Wild Forest Foraging & Nutrition

Harvesting Wild Edibles

An Introduction

The earth is an interconnected body of living organisms that communicate and support each other on an every day basis.  We can elect to be a part of this living system and take care of our well being, or as the saying goes, behave as the man on top of the tallest tree in a burning forest that does not realize his imminent fate.

The best model for humans to produce enough food without draining all our resources is using perennial agricultural ecosystems that can sustain our species and improve our environment.  It begins with small scale sustainable farming in our own back yard, farms, and ranches that can produce food on a global scale.

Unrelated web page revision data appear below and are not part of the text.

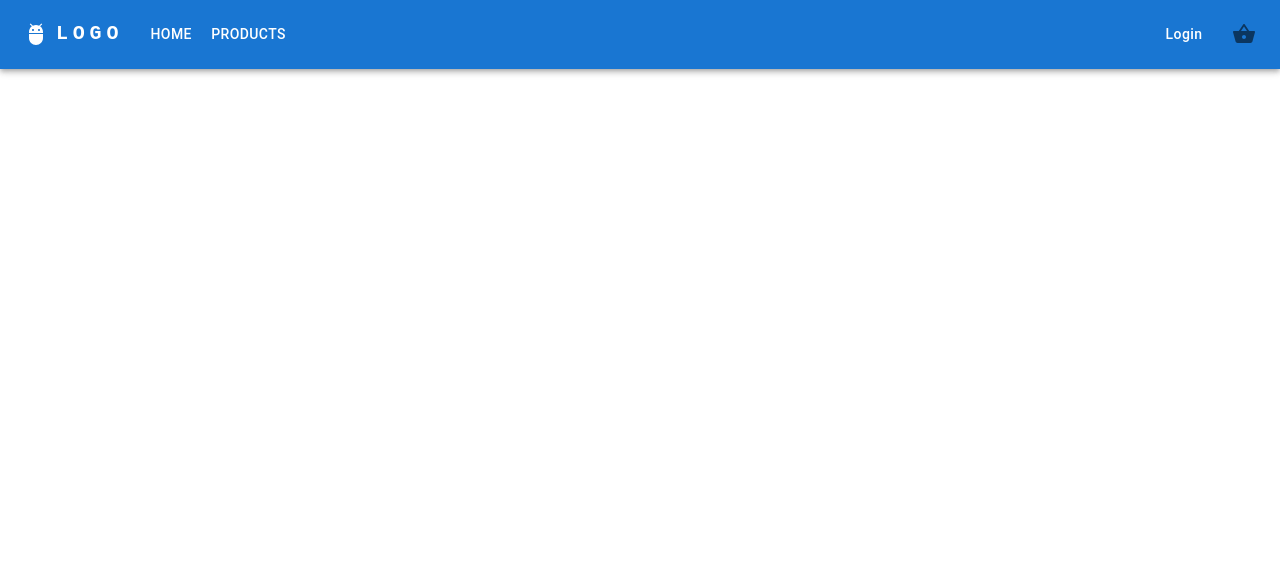
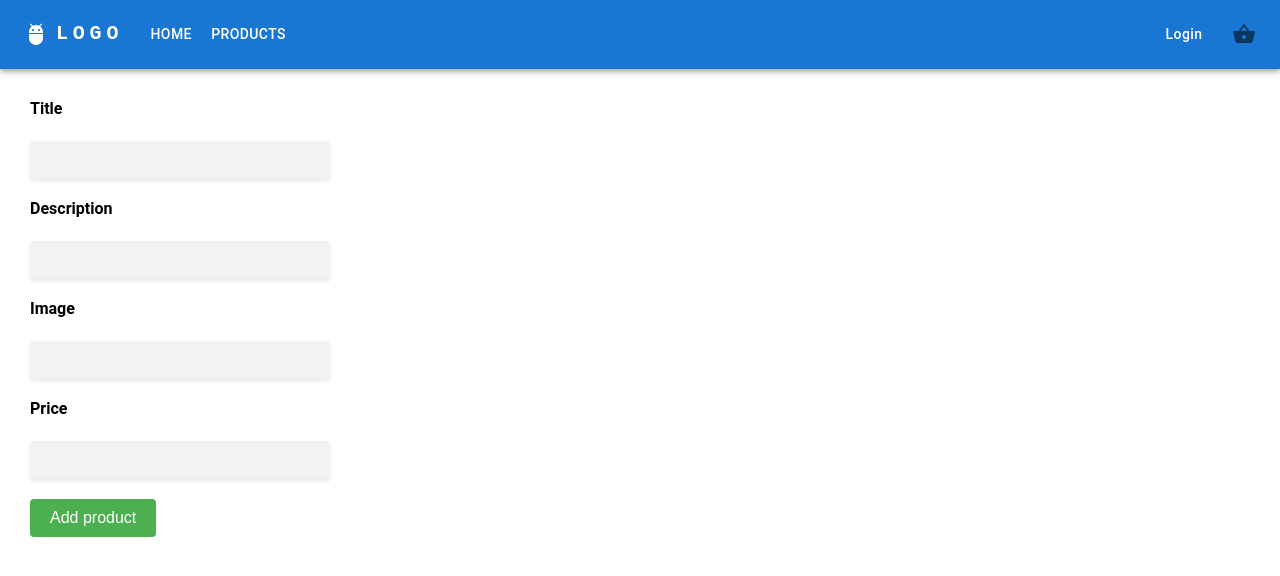
Before and after one commit to Hokmiran/e-commerce, a React (Create React App) app: page /add-product in a window 1280 px wide. Shown: the top 576 px of the page. Built offline with nearby package versions, Linux system fonts and the light colour scheme; no server answers.

Commit message:
add product page added

```diff
--- a/src/App.css
+++ b/src/App.css
@@ -3,6 +3,7 @@
     padding: 0;
     box-sizing: border-box;
 }
+
 code {
     font-family: source-code-pro, Menlo, Monaco, Consolas, 'Courier New',
         monospace;
@@ -13,6 +14,7 @@ code {
 }
 
 .form-label {
+    font-family: "Roboto", "Helvetica", "Arial", sans-serif;
     display: block;
     font-weight: bold;
     margin-bottom: 5px;
@@ -75,3 +77,9 @@ code {
 .radio-input:checked+.radio-text {
     font-weight: bold;
 }
+
+.validationText {
+    color: red;
+    margin-top: 5px;
+    font-family: "Roboto", "Helvetica", "Arial", sans-serif
+}
--- a/src/components/ModalDelete.js
+++ b/src/components/ModalDelete.js
@@ -14,7 +14,6 @@ function ModalDelete({ open, handleClose, product }) {
     return (
 
         <Modal
-
             open={open}
             onClose={handleClose}
             aria-labelledby="modal-title"
--- a/src/index.js
+++ b/src/index.js
@@ -6,7 +6,13 @@ import { ContextProvider } from './context/Context';
 import { QueryClient, QueryClientProvider } from 'react-query';
 import { ReactQueryDevtools } from 'react-query/devtools'
 
-const queryClient = new QueryClient();
+const queryClient = new QueryClient({
+  defaultOptions: {
+    queries: {
+      refetchOnWindowFocus: false,
+    }
+  }
+});
 const root = ReactDOM.createRoot(document.getElementById('root'));
 
 root.render(
--- /dev/null
+++ b/src/pages/AddProduct.js
@@ -0,0 +1,142 @@
+import React from 'react';
+import { useNavigate } from 'react-router-dom';
+import { useFormik } from 'formik';
+import * as Yup from 'yup';
+import axios from 'axios';
+import ModalComponent from '../components/ModalComponent';
+
+const initialValues = {
+  title: '',
+  description: '',
+  price: ''
+};
+
+const validationSchema = Yup.object().shape({
+  title: Yup.string().required('Title is required'),
+  description: Yup.string().required('Description is required'),
+  image: Yup.string().url('Invalid image URL').required('Image URL is required'),
+  price: Yup.number().required('Price is required')
+});
+
+function AddProductForm() {
+  const nav = useNavigate();
+  const [open, setOpen] = React.useState(false);
+  const successAddProductText = 'Your product added successfully'
+
+  const handleClose = () => {
+    nav('/admin')
+    setOpen(false);
+  };
+
+  const handleSubmit = async (values) => {
+    try {
+      const response = await axios.post('https://fakestoreapi.com/products', {
+        title: values.title,
+        description: values.description,
+        price: values.price,
+        image: values.image
+      });
+      const newProduct = response.data;
+      console.log('New product created:', newProduct);
+    } catch (error) {
+      console.error('Error creating product:', error);
+    }
+    setOpen(true);
+  };
+
+  const formik = useFormik({
+    initialValues,
+    validationSchema,
+    onSubmit: handleSubmit
+  });
+
+  return (
+    <>
+      <form style={{ padding: 30 }} onSubmit={formik.handleSubmit}>
+        <div className="form-group">
+          <label htmlFor="title" className="form-label">
+            Title
+          </label>
+          <br />
+          <input
+            className="form-input"
+            id="title"
+            name="title"
+            type="text"
+            onChange={formik.handleChange}
+            value={formik.values.title}
+          />
+          {formik.touched.title && formik.errors.title && (
+            <p className='validationText'>
+              {formik.errors.title}
+            </p>
+          )}
+        </div>
+        <div className="form-group">
+          <label htmlFor="description" className="form-label">
+            Description
+          </label>
+          <br />
+          <input
+            className="form-input"
+            id="description"
+            name="description"
+            type="text"
+            onChange={formik.handleChange}
+            value={formik.values.description}
+          />
+          {formik.touched.description && formik.errors.description && (
+            <p className='validationText'>
+              {formik.errors.description}
+            </p>
+          )}
+        </div>
+        <div className="form-group">
+          <label htmlFor="image" className="form-label">
+            Image
+          </label>
+          <br />
+          <input
+            className="form-input"
+            id="image"
+            name="image"
+            type="text"
+            onChange={formik.handleChange}
+            value={formik.values.image}
+          />
+          {formik.touched.image && formik.errors.image && (
+            <p className='validationText'>
+              {formik.errors.image}
+            </p>
+          )}
+        </div>
+        <div className="form-group">
+          <label htmlFor="price" className="form-label">
+            Price
+          </label>
+          <br />
+          <input
+            className="form-input"
+            id="price"
+            name="price"
+            type="text"
+            onChange={formik.handleChange}
+            value={formik.values.price}
+          />
+          {formik.touched.price && formik.errors.price && (
+            <p className='validationText'>
+              {formik.errors.price}
+            </p>
+          )}
+        </div>
+        <div>
+          <button className="form-button" type="submit">
+            Add product
+          </button>
+        </div>
+      </form>
+      <ModalComponent successAddProductText={successAddProductText} open={open} handleClose={handleClose} />
+    </>
+  );
+}
+export default AddProductForm
--- a/src/pages/Admin.js
+++ b/src/pages/Admin.js
@@ -65,8 +65,7 @@ function ProductTable() {
           variant="contained"
           color="primary"
           onClick={() => {
-            // Handle new product addition
-            console.log("Add New Product clicked");
+            nav('/add-product')
           }}
         >
           Add New Product
@@ -110,7 +109,6 @@ function ProductTable() {
                   <IconButton
                     onClick={() => {
                       nav(`/edit/${item.id}`)
-                      console.log("Edit clicked for product ID:", item.id);
                     }}
                     color="primary"
                     aria-label="edit"
--- a/src/pages/EditProduct.js
+++ b/src/pages/EditProduct.js
@@ -1,9 +1,10 @@
 import axios from 'axios';
-import React, { useContext, useEffect } from 'react';
+import React, { useContext, useEffect, useState } from 'react';
 import { useNavigate, useParams } from 'react-router-dom';
 import { useFormik } from 'formik'
 import * as Yup from 'yup';
 import { Context } from '../context/Context';
+import ModalComponent from '../components/ModalComponent';
 
 
 function EditProduct() {
@@ -11,7 +12,16 @@ function EditProduct() {
     const { id } = useParams();
     const { data } = useContext(Context)
     const editableData = data && data?.data?.filter(q => q.id == id)
+    const [open, setOpen] = useState(false);
+    const successEditText = 'Your changes successfully updated'
     const nav = useNavigate();
+
+
+    const handleClose = () => {
+        setOpen(false);
+        nav('/admin')
+    };
+
 
 
     const addProductValidationSchema = Yup.object().shape({
@@ -25,15 +35,15 @@ function EditProduct() {
 
     const formik = useFormik({
         initialValues: {
-            id:editableData && editableData[0]?.id||"",
-            title: editableData && editableData[0]?.title||"",
-            description: editableData && editableData[0]?.description||"",
-            price: editableData && editableData[0]?.price||""
+            id: (editableData && editableData[0]?.id) || "",
+            title: (editableData && editableData[0]?.title) || "",
+            description: (editableData && editableData[0]?.description) || "",
+            price: (editableData && editableData[0]?.price) || ""
         },
         validationSchema: addProductValidationSchema,
         onSubmit: (values) => {
             axios.put(`https://fakestoreapi.com/products/${editableData[0]?.id}`, values)
-            nav('/')
+            setOpen(true);
         }
     })
 
@@ -54,24 +64,34 @@ function EditProduct() {
                 <label htmlFor="title" className="form-label">Title</label>
                 <br />
                 <input className="form-input" id="title" name="title" type="text" onChange={formik.handleChange} value={formik.values.title} />
-                {formik.touched.title && formik.errors?.title && <p style={{ color: 'red' }}>{formik.errors.title}</p>}
+                {formik.touched.title && formik.errors?.title &&
+                    <p className='validationText'>
+                        {formik.errors.title}
+                    </p>}
             </div>
             <div className="form-group">
                 <label htmlFor="description" className="form-label">Description</label>
                 <br />
                 <input className="form-input" id="description" name="description" type="text" onChange={formik.handleChange} value={formik.values.description} />
-                {formik.touched.description && formik.errors?.description && <p style={{ color: 'red' }}>{formik.errors.description}</p>}
+                {formik.touched.description && formik.errors?.description &&
+                    <p className='validationText'>
+                        {formik.errors.description}
+                    </p>}
             </div>
             <div className="form-group">
                 <label htmlFor="price" className="form-label">Price</label>
                 <br />
                 <input className="form-input" id="price" name="price" type="text" onChange={formik.handleChange} value={formik.values.price} />
-                {formik.touched.price && formik.errors?.price && <p style={{ color: 'red' }}>{formik.errors?.price}</p>}
+                {formik.touched.price && formik.errors?.price &&
+                    <p className='validationText'>
+                        {formik.errors?.price}
+                    </p>}
             </div>
             <div>
                 <button className="form-button" type="submit">Save changes</button>
             </div>
         </form>
+        <ModalComponent open={open} handleClose={handleClose} successEditText={successEditText} />
     </>
 
     )
--- a/src/pages/Home.js
+++ b/src/pages/Home.js
@@ -1,11 +1,22 @@
-import React from 'react'
+import React from "react";
+import { Typography } from "@mui/material";
+import { styled } from "@mui/system";
+
+const RootContainer = styled("div")`
+  display: flex;
+  flex-direction: column;
+  align-items: center;
+  padding: 32px;
+`;
 
 function Home() {
-    return (
-        <>
-        <h1>This is homepage</h1>
-        </>
-    )
+  return (
+    <RootContainer>
+      <Typography variant="h4" component="h1" align="center" gutterBottom>
+        Welcome to My Website
+      </Typography>
+    </RootContainer>
+  );
 }
 
-export default Home
+export default Home;
--- a/src/pages/SignUp.js
+++ b/src/pages/SignUp.js
@@ -26,6 +26,7 @@ const validationSchema = Yup.object().shape({
 function SignUp() {
     const [open, setOpen] = useState(false);
     const { users, setUsers } = useContext(Context)
+    const successSignUpText = 'You have been registered successfully'
     const nav = useNavigate();
 
     const handleSubmit = (values, { resetForm }) => {
@@ -204,7 +205,7 @@ function SignUp() {
                     </Form>
                 </Formik>
             </Box>
-            <ModalComponent open={open} handleClose={handleClose} />
+            <ModalComponent open={open} handleClose={handleClose} successSignUpText={successSignUpText} />
 
         </Container>
     );
--- a/src/routes/Routes.js
+++ b/src/routes/Routes.js
@@ -6,6 +6,7 @@ import SignUp from "../pages/SignUp";
 import Admin from "../pages/Admin";
 import AuthLogin from "../components/AuthLogin";
 import EditProduct from "../pages/EditProduct";
+import AddProduct from "../pages/AddProduct";
 
 export const routes = [
     {
@@ -29,6 +30,10 @@ export const routes = [
         element: <SignUp />
     },
     {
+        path: '/add-product',
+        element: <AddProduct />
+    },
+    {
         path: '/edit/:id',
         element: <EditProduct />
     },
```
Also changed, not shown: src/components/ModalComponent.js (+5 -2 lines).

We spent the day discussing the alarming state of our soils, sustainable ecosystems, adverse effects of big agriculture, human alienation from the natural world, depletion of nutrient rich foods, health issues from lack of micronutrients in our foods and learned how to change these faltering systems.  One very rich way to support a small community is through forest gardening and soil building.

To top off the day of learning we went on a foraging hike and identified edibles in the landscape.  The group came up with creative meals out of what we found and learned the nutritional benefits of each species we ate. 

I will expand on the above topics in subsequent blog posts.  In the mean time, a great book to read more about Sustainable Agriculture and Natural Food Systems is Restoration Agriculture by Mark Shepard.  And go to this link if you would like to look into more classes like these:  http://thehumanpath.org/

Pennsylvania Cucumber Plant - tastes just like cucumber and can be used in salads.

American Pennyroyal - from the mint family and great to use leaves in tea and used for colds and pneumonia.

Plantain - the leaves can be used for stings, bites, and rashes or the leaves used to make a tea for sore throat and coughs.

Anemone - make a tincture from all parts of the plant to treat anxiety.

Mesquite Beans - harvested when a golden color and can be made into syrup, molasses or flour.

Mesquite Beans - run through the grinder and sift

Mesquite Beans - sifted into flour that has a wonderful nutty flavor and is gluten free, 17%  protein and high in fiber.

Dessert -  We used mesquite flour, mesquite syrup, local honey, salt, ground lamb's quarter seeds, and ground pecans to make this delicious dessert that is extremely high in protein and Omega 3's.

Cooking - We cooked with a professional chef who teaches classes like Cooking with Wild Edibles.

Nopales - We cooked cactus and wild onion with thistle leaves.

Salad - made from harvested Mustard green, Bur Clover, ground Pecans, Wood Sorrel, American Pennyroyal.
Bon Appetit! - A meal of salad, Mesquite cake, Pecan butter, Cleavers pasta, Nopalitios. And not pictured here we steeped and drank Dewberry and Mealy Blue Sage tea.